But, things around here are starting to change. I keep telling the CSM to hold his Sgts. accountable. They have to do the training. I told him about last week on the range where I asked why the jinood were missing the targets and the Sgts didn’t know. He says that was disgraceful and will change. Even the officers are changing a little. The executive officer here ran the weekly training meeting the other day. He addressed the NCOs directly and told them the compound needs to look like a training center and that he doesn’t want any of the jinood lying around. The CSM is making the same point.

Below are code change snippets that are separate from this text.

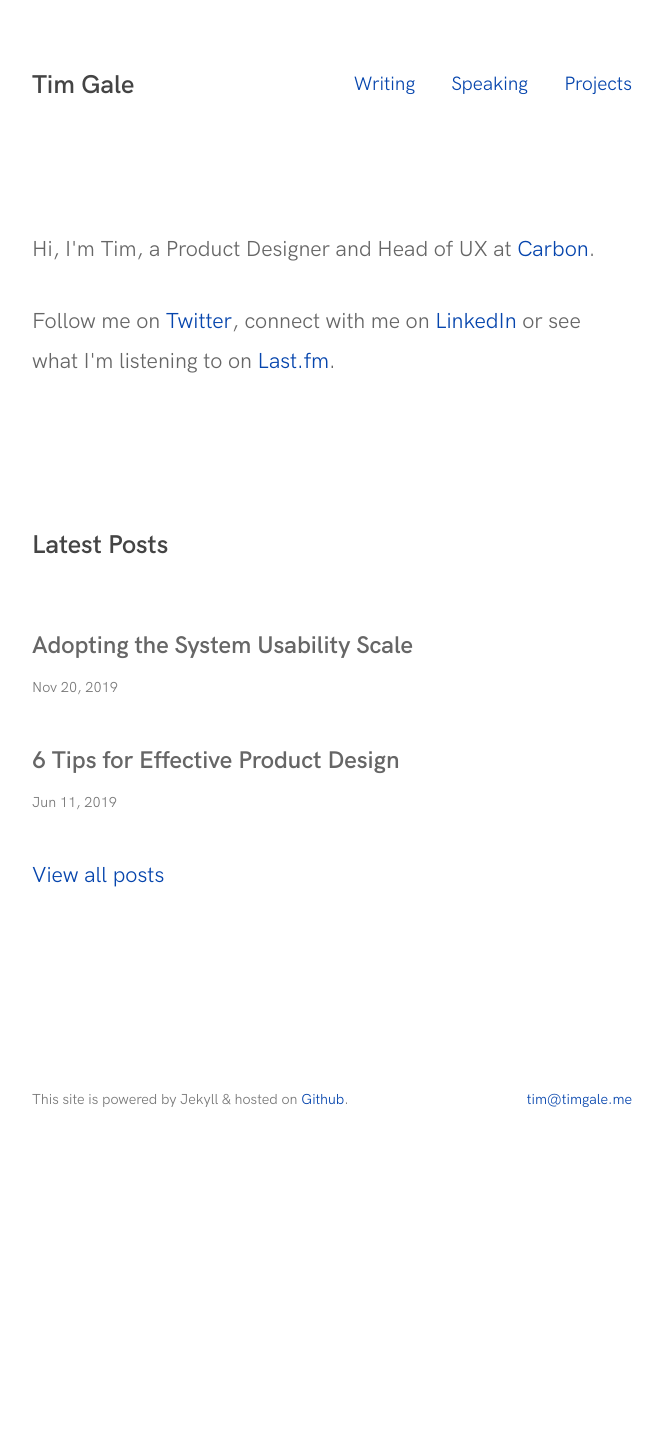
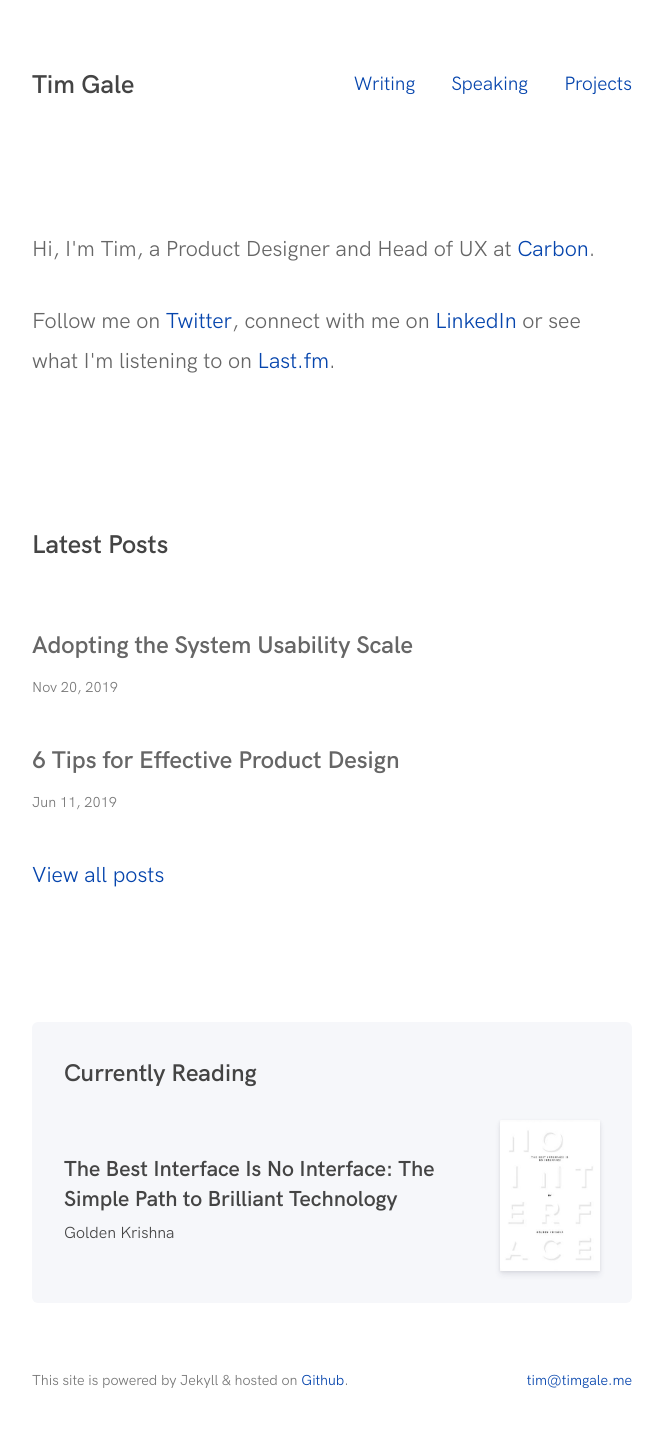
Before and after one commit to timgale/timgale.github.io, a Jekyll site: the page built from index.html, in a window 1280 px wide. Shown: the whole page, without its empty margins (308-971 px from the left). Built offline with Jekyll 4.4.1, drawn with Linux system fonts in a browser that asks for light colours; before the commit the page ends 1172 px from its top, so only the background shows below that.

Commit message:
Add currently ready module

```diff
--- /dev/null
+++ b/_sass/components/_reading.scss
@@ -0,0 +1,47 @@
+/*----------------------------------------*\
+  Container
+\*----------------------------------------*/
+
+.reading {
+
+	overflow: auto;
+	background-color: rgb(246, 247, 250);
+	padding: $spacing-base;
+	border-radius: 6px;
+
+	h3 {
+		margin-top: 0;
+	}
+
+	&__book-details {
+		display: inline-block;
+		width: 75%;
+	}
+
+	h4 {
+		margin-top: 32px;
+	}
+
+	&__book-image {
+		width: 100px;
+		box-shadow: 0 0.250em 0.375em rgba(50,50,93,.09), 0 0.063em 0.188em rgba(0,0,0,.08);
+	}
+
+	@media (max-width: $view-medium) {
+
+		&__book-details {
+			display: block;
+			margin-bottom: $spacing-base;
+		}
+
+	}
+
+	@media (max-width: $view-small) {
+
+		&__book-details {
+			width: 100%;
+		}
+
+	}
+
+}
--- a/css/main.scss
+++ b/css/main.scss
@@ -25,3 +25,4 @@
 @import 'components/showcase';
 @import 'components/project';
 @import 'components/pagination';
+@import 'components/reading';
--- a/index.html
+++ b/index.html
@@ -38,5 +38,16 @@ layout: default
 		</div>
 		<!-- /latest posts -->
 
+		<!-- currently reading -->
+		<div class="reading">
+			<h3>Currently Reading</h3>
+				<div class="reading__book-details">
+					<h4 class="mb--quarter">The Best Interface Is No Interface: The Simple Path to Brilliant Technology</h4>
+					<span>Golden Krishna</span>
+				</div>
+				<img class="reading__book-image fr" src="/images/book-cover_the_best_interface_is_no_interface.jpg" alt="The Best Interface Is No Interface Book Cover" title="The Best Interface Is No Interface Book Cover" />
+		</div>
+		<!-- /currently reading -->
+
 	</div>
 </div>
```
Also changed, not shown: images/book-cover_the_best_interface_is_no_interface.jpg (added), 1 other file.
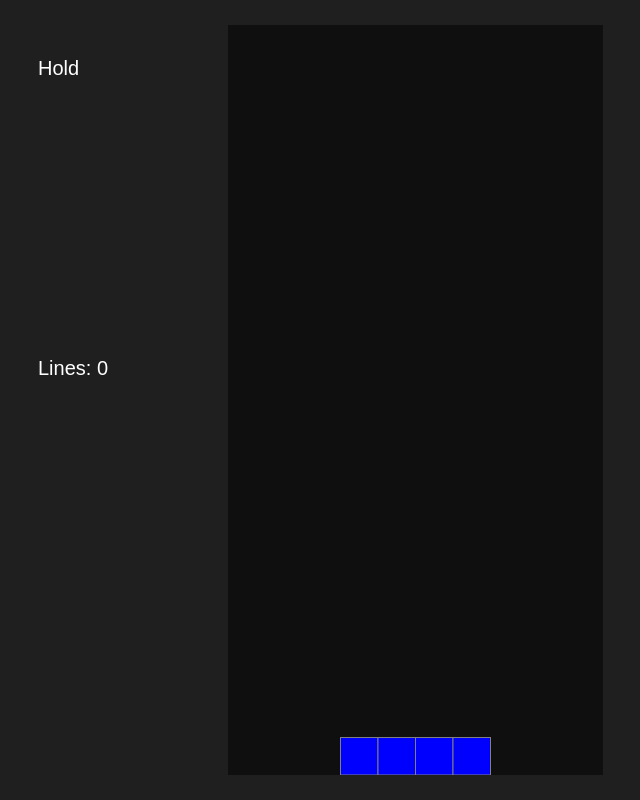
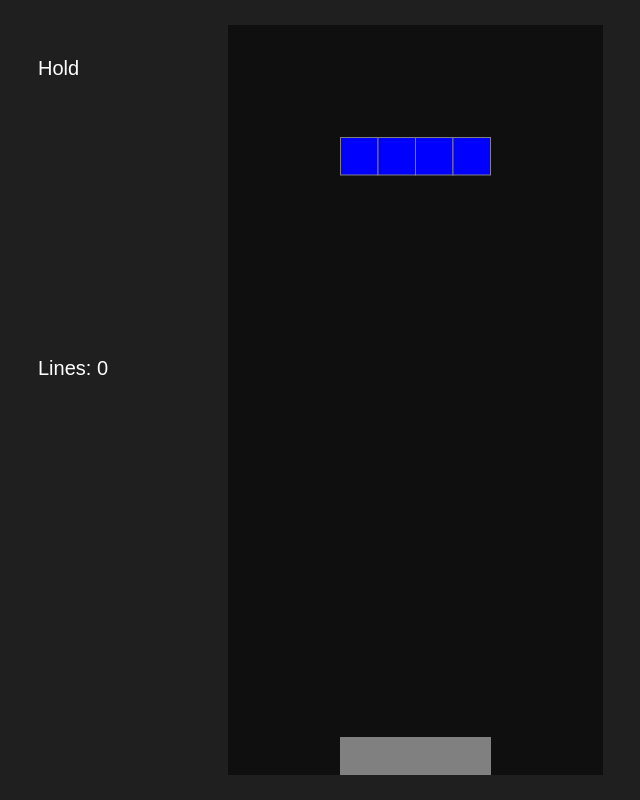
Before and after one commit to ZTMowrer947/motc, a React (Create React App) app: page / in a window 1280 px wide. Shown: the whole page, without its empty margins (225-865 px from the left). Built offline with nearby package versions, Linux system fonts and the light colour scheme.

Commit message:
Add thunk to lock active piece if it cannot move down

```diff
--- a/src/App.tsx
+++ b/src/App.tsx
@@ -4,6 +4,7 @@ import { useAppDispatch, useAppSelector } from './app/hooks';
 import {
   fillActiveBlock,
   fillBag,
+  moveDownOrLockActiveBlock,
   selectActiveBlockCoordinates,
   selectOccupiedCoordinates,
   translateActiveBlockIfPossible,
@@ -48,7 +49,7 @@ function App() {
         ctx.fillRect(200, 0, ctx.canvas.height / 2, ctx.canvas.height);
 
         if (frame % 20 === 19) {
-          dispatch(translateActiveBlockIfPossible({ dx: 0, dy: -1 }));
+          dispatch(moveDownOrLockActiveBlock());
         }
 
         coordinates.forEach(([x, y]) => {
--- a/src/features/block/blockSlice.ts
+++ b/src/features/block/blockSlice.ts
@@ -162,7 +162,7 @@ export const selectOccupiedCoordinates = createSelector(
 );
 
 // Thunks
-export function translateActiveBlockIfPossible({ dx, dy }: TranslateBlockPayload): AppThunk {
+export function translateActiveBlockIfPossible({ dx, dy }: TranslateBlockPayload): AppThunk<boolean> {
   return (dispatch, getState) => {
     const state = getState();
     const coordinates = selectActiveBlockCoordinates(state);
@@ -172,11 +172,27 @@ export function translateActiveBlockIfPossible({ dx, dy }: TranslateBlockPayload
       coordinates.every(([x, y]) => {
         const [newX, newY] = [x + dx, y + dy];
 
-        return newX >= 0 && newY > 0 && newX < 10;
+        const isInBounds = newX >= 0 && newY > 0 && newX < 10;
+
+        const isInOccupied = state.block.occupied.allYs.includes(newY) && state.block.occupied.byY[newY].includes(newX);
+
+        return isInBounds && !isInOccupied;
       });
 
     if (canTranslate) {
       dispatch(translateActiveBlock({ dx, dy }));
+    }
+
+    return canTranslate;
+  };
+}
+
+export function moveDownOrLockActiveBlock(): AppThunk {
+  return (dispatch) => {
+    const didTranslate = dispatch(translateActiveBlockIfPossible({ dx: 0, dy: -1 }));
+
+    if (!didTranslate) {
+      dispatch(lockActiveBlock());
     }
   };
 }
```
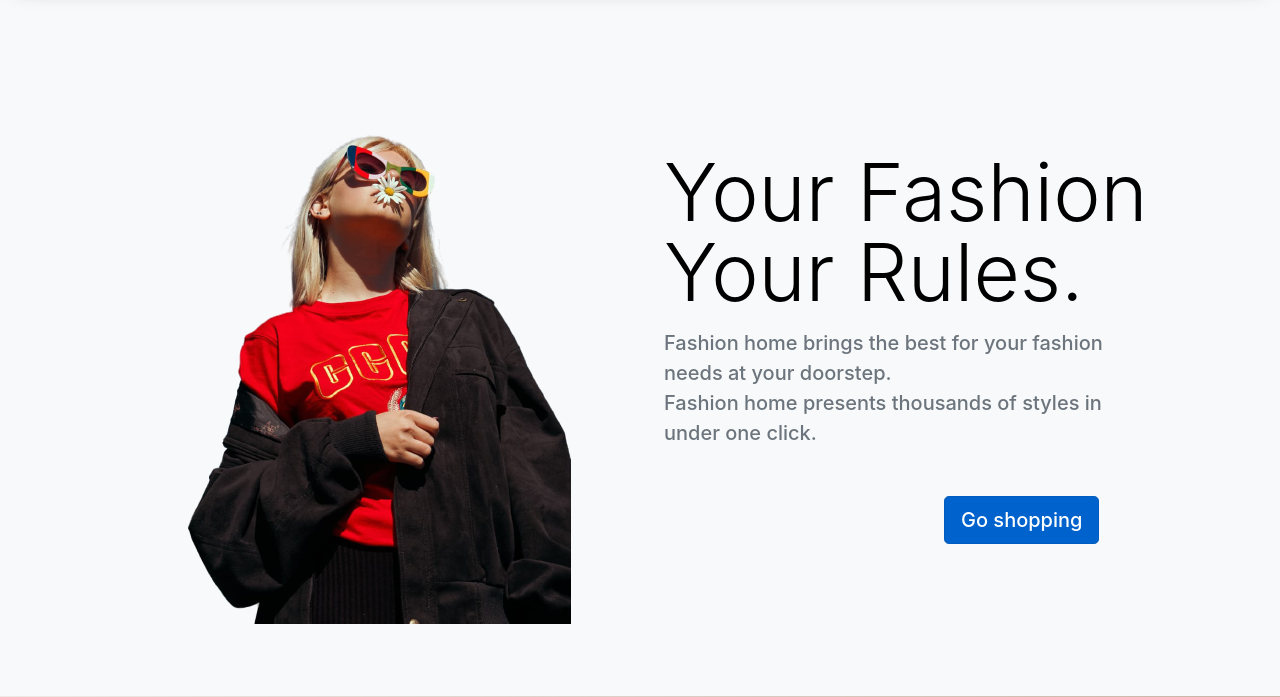
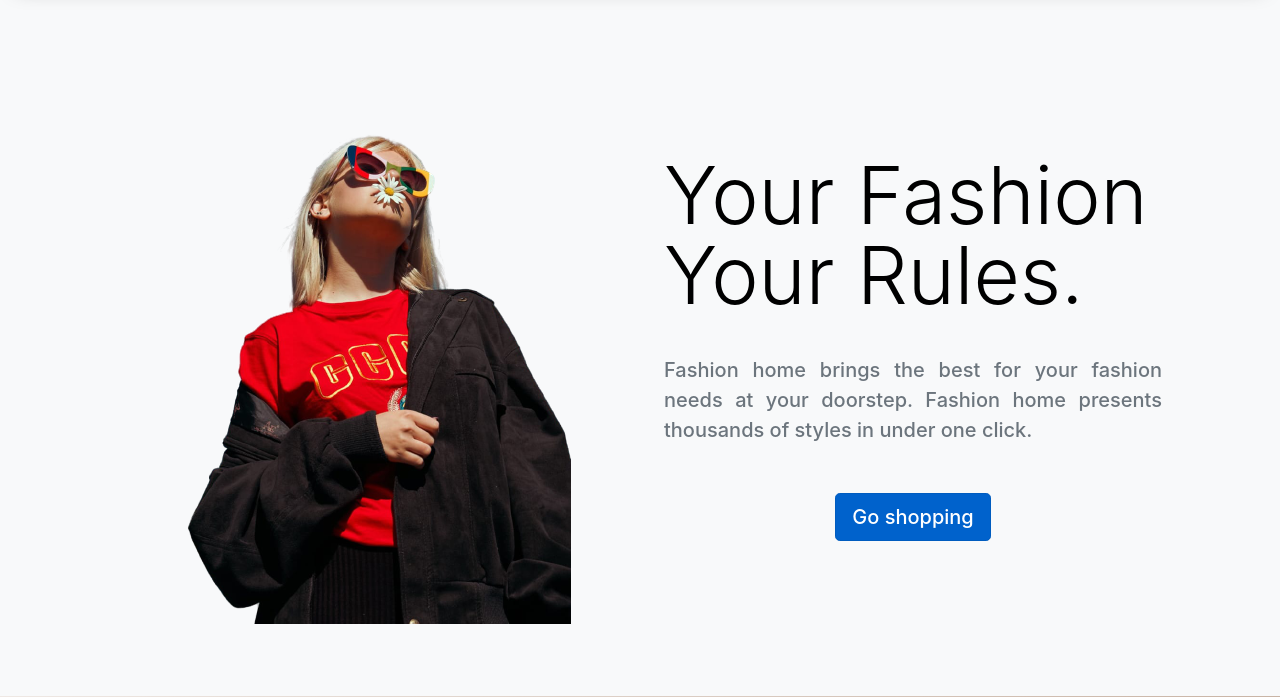
Before and after one commit to Vilayat-Ali/fashionhome, a Django app: page / in a window 1280 px wide. Shown: the part 75-772 px from the top of the page. Run offline with Django 3.2, Linux system fonts and the light colour scheme; some libraries are stand-ins or nearby versions.

Commit message:
Edited db

```diff
--- a/templates/home/index.html
+++ b/templates/home/index.html
@@ -21,10 +21,11 @@
                 </div>
                 <div class="col-lg-6">
                     <div class="mb-5 mb-lg-0 text-center text-lg-start">
-                        <h1 class="display-1 lh-1 mb-3">Your Fashion<br/> Your Rules.</h1>
-                        <p class="lead fw-normal text-muted mb-5">Fashion home brings the best for your fashion needs at your doorstep.<br/> Fashion home presents thousands of styles in under one click.</p>
+                        <h2 class="display-1 lh-1 mb-3">Your Fashion<br/> Your Rules.</h2>
+                        <br/>
+                        <p class="lead fw-normal text-muted mb-5 text-justify">Fashion home brings the best for your fashion needs at your doorstep. Fashion home presents thousands of styles in under one click.</p>
                         <div class="d-flex flex-column flex-lg-row align-items-center">
-                        <a class="btn btn-primary btn-lg active" id="btn-cta" role="button" aria-pressed="true" href="/shop">Go shopping</a>
+                        <a class="btn btn-primary mx-auto btn-lg active" id="btn-cta" role="button" aria-pressed="true" href="/shop">Go shopping</a>
                         </div>
                     </div>
                 </div>
```
Also changed, not shown: media/product-images/pexels-charles-parker-6647481.jpg (deleted), 1 other file.
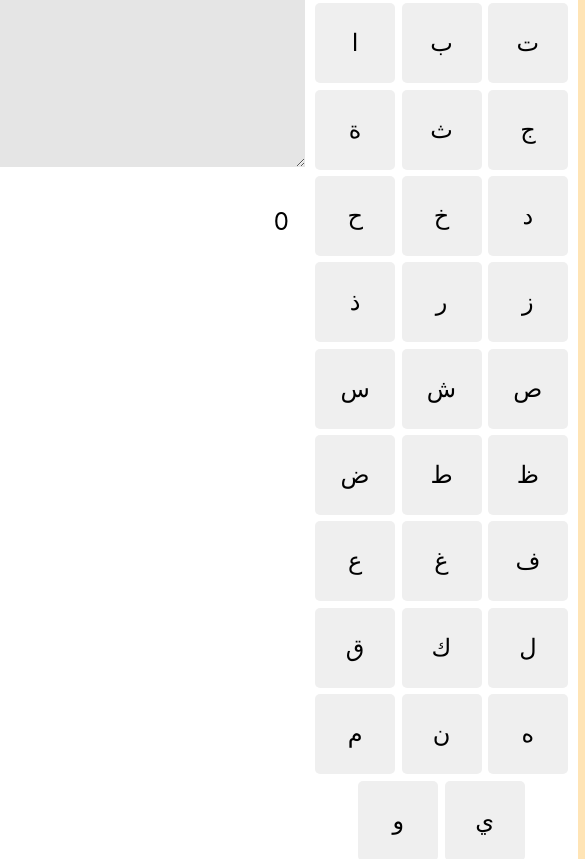
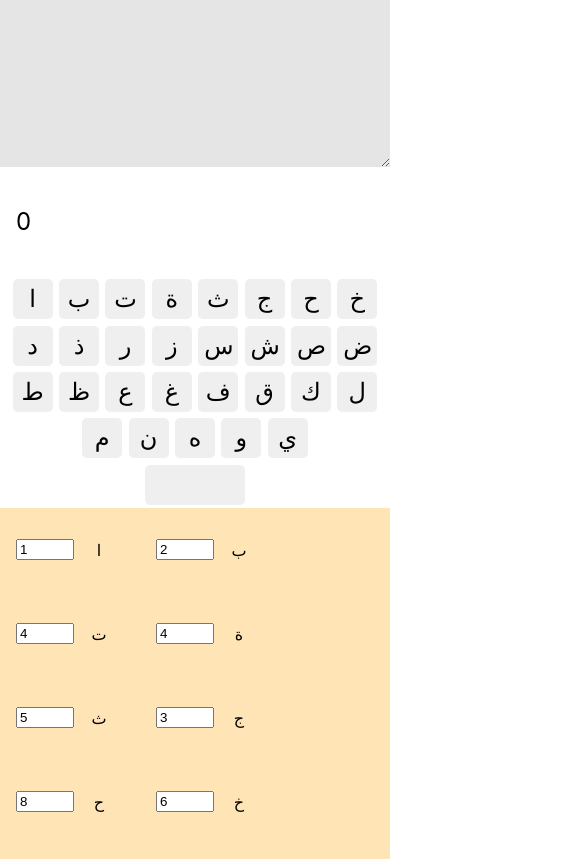
Before and after one commit to adnenre/hisab, a React (Create React App) app: page / in a window 390 px wide. Shown: the top 859 px of the page, 585 px wide, since content can reach past the window. Built offline with nearby package versions, Linux system fonts and the light colour scheme.

Commit message:
fix mobile version

```diff
--- a/src/App.css
+++ b/src/App.css
@@ -80,3 +80,33 @@
   display: block;
   width:100%;
 }
+
+@media only screen and (max-width: 600px) {
+  .app_container {
+    display: flex;
+
+    flex-direction: row;
+    height: 100vh;
+  }
+  .screen,
+  .keyboard {
+
+
+    width: 100%;
+
+  }
+  .keyboard{
+
+  }
+  .keyboard_key {
+    display: inline-block;
+    width: 40px;
+    height: 40px;
+    padding: 0.5rem, 0.5rem;
+    vertical-align: middle;
+  }
+  .key_space{
+    display: block;
+    width:100px;
+  }
+}
```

When I met with him, I told the CSM that what I saw the other day was fantastic. Soldiers were learning squad movements. They were walking in a wedge with rifles at the ready, the last two pulling rear security. There were two areefs (sergeants) in the middle of the wedge coaching them. I only saw one young lieutenant out with the troops. The rest of the officers were on the perimeter watching and taking notes. Hopefully, to talk to their Sgts. later about how things went.

I couldn’t believe it. Even the one of our contractors said he had never seen that before. It’s been a combination of things that are making this happen. Our contractors are doing a good job working with their instructors. I think we made an impact at the range the other day too. All of our NCOs went to the range to observe their qualifying. None of us liked what we saw and started pulling them aside and asking them what the hell was going on. When we found somebody doing it right, we made sure to pat them on the back.

We climbed all over the officer in charge of the range. He was on a megaphone moving troops around while the Sgts were trying to conduct training. We pulled him aside and grilled him.
“Why aren’t the soldiers qualifying today?”
“They are.”
“Who has the best score so far?”
“I don’t know. I don’t have a list.”
“How are you tracking who is qualifying and who needs re-training.”
“We’ll do that later.”
“WWWWWWWWWWWWWWWWWWWWWWHAT?!”
Anyway, their XO asked my Commander why I was grilling so many people on the range the other day. I think my commander told him it was my job.

I’m not here to cry for these guys. I have to get them ready to go into the fight. If these soldiers can’t shoot straight, they will get killed in an ugly way…bottom line. Way more Iraqi Army soldiers are dying in this fight these days than U.S. Soldiers. I want them to stop dying and be able to defend themselves and kill the bad guys.

All of them take a risk joining the Iraqi Army. On a daily basis I have jinood tell me that they and their families are threatened. There are still enough bad guys out there to make it ugly and I don’t want these guys going into the fight unprepared. If I have to grill a few of the trainers…so be it.

I realize I’m walking a fine line sometimes. I always talk to my interpreters after an encounter with my Iraqi friends and ask how they thought it went. I’ve got a learning curve here to deal with, a language barrier, a lack of myself being a truly good soldier. I wear a lot of hats around here including admin, sewer truck guardian, trash man and gatekeeper. Every U.S. Soldier working on this small compound is in the same boat. We give it our best shot and when we see things like the good training we saw the other day, it makes it seem like we are starting to turn this Titanic.

The CSM told me he has 8 children and that three of them play soccer. When we wrapped up our conversation, I gave him one of my bags of Dunkin Donut coffee. I told him that my wife heard that he liked coffee and she told me to give him some. I told him I have to keep my wife happy because in the United States, men have an expression… “If Momma ain’t happy, ain’t nobody happy.”
He said it was the same way here. He also said to tell her “Thank you.” “Shukran!”